> Before-and-after change data
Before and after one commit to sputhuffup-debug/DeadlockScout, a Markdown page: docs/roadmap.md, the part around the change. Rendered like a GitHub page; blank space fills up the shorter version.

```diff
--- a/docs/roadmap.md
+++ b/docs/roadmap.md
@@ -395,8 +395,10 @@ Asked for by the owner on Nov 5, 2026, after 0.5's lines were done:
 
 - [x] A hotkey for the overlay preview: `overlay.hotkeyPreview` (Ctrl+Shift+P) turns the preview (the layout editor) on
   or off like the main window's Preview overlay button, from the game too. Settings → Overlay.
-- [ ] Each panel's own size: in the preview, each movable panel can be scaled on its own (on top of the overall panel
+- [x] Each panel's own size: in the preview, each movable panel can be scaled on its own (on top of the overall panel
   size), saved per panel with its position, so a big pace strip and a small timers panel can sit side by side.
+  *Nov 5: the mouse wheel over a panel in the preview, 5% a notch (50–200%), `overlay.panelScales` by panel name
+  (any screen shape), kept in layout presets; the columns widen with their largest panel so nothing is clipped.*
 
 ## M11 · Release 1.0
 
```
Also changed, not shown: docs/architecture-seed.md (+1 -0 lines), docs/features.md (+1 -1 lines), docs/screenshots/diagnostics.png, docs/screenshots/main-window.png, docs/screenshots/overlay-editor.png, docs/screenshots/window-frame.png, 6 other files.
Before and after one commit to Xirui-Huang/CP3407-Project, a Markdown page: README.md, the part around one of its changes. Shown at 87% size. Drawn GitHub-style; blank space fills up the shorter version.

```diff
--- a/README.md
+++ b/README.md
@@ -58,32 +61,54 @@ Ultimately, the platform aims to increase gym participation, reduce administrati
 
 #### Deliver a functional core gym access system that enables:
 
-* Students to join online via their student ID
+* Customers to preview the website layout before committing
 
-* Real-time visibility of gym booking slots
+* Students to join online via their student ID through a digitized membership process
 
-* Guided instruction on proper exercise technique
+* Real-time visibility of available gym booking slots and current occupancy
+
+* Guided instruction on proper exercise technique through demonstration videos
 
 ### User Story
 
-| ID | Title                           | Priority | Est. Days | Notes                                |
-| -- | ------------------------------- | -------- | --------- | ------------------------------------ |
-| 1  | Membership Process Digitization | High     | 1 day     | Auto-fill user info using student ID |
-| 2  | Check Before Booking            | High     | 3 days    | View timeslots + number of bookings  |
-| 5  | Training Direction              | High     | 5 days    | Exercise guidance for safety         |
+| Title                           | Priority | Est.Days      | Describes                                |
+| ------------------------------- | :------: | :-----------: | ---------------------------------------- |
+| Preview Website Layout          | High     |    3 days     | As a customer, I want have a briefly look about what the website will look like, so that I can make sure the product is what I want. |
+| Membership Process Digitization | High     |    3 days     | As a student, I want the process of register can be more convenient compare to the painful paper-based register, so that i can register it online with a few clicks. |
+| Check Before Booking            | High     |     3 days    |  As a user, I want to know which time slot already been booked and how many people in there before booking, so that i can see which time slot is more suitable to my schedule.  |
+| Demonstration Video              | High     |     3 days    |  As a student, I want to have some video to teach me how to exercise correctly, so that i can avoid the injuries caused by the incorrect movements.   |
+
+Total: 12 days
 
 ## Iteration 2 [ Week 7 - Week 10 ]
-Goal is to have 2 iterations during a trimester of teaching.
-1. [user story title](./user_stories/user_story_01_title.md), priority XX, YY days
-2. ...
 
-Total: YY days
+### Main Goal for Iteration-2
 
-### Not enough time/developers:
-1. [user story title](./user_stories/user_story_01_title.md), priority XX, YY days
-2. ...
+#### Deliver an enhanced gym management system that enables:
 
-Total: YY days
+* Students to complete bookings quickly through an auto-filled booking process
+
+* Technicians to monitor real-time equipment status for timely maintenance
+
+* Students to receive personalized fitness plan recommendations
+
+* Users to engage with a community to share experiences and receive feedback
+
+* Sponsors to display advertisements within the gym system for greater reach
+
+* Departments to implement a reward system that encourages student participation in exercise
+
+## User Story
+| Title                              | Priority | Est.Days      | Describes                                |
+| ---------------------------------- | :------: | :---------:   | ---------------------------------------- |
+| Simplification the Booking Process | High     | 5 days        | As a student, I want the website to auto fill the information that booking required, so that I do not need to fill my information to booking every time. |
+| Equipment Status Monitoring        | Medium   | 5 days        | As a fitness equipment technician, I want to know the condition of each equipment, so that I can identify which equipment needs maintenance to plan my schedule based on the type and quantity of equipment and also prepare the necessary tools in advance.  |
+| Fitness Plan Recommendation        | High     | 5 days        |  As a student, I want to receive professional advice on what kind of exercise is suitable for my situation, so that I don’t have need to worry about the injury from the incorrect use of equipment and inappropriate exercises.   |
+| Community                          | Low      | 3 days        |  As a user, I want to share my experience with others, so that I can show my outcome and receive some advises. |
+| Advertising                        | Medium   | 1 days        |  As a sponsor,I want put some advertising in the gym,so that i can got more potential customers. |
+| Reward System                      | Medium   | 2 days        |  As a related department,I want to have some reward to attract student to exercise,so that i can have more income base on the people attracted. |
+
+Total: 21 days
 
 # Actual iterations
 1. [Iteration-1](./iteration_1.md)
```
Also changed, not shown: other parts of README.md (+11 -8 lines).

> YOUR TASK
Copy every line of the data where "High" is found.

> SOLUTION FOR THIS EXERCISE
-| 1  | Membership Process Digitization | High     | 1 day     | Auto-fill user info using student ID |
-| 2  | Check Before Booking            | High     | 3 days    | View timeslots + number of bookings  |
-| 5  | Training Direction              | High     | 5 days    | Exercise guidance for safety         |
+| Preview Website Layout          | High     |    3 days     | As a customer, I want have a briefly look about what the website will look like, so that I can make sure the product is what I want. |
+| Membership Process Digitization | High     |    3 days     | As a student, I want the process of register can be more convenient compare to the painful paper-based register, so that i can register it online with a few clicks. |
+| Check Before Booking            | High     |     3 days    |  As a user, I want to know which time slot already been booked and how many people in there before booking, so that i can see which time slot is more suitable to my schedule.  |
+| Demonstration Video              | High     |     3 days    |  As a student, I want to have some video to teach me how to exercise correctly, so that i can avoid the injuries caused by the incorrect movements.   |
+| Simplification the Booking Process | High     | 5 days        | As a student, I want the website to auto fill the information that booking required, so that I do not need to fill my information to booking every time. |
+| Fitness Plan Recommendation        | High     | 5 days        |  As a student, I want to receive professional advice on what kind of exercise is suitable for my situation, so that I don’t have need to worry about the injury from the incorrect use of equipment and inappropriate exercises.   |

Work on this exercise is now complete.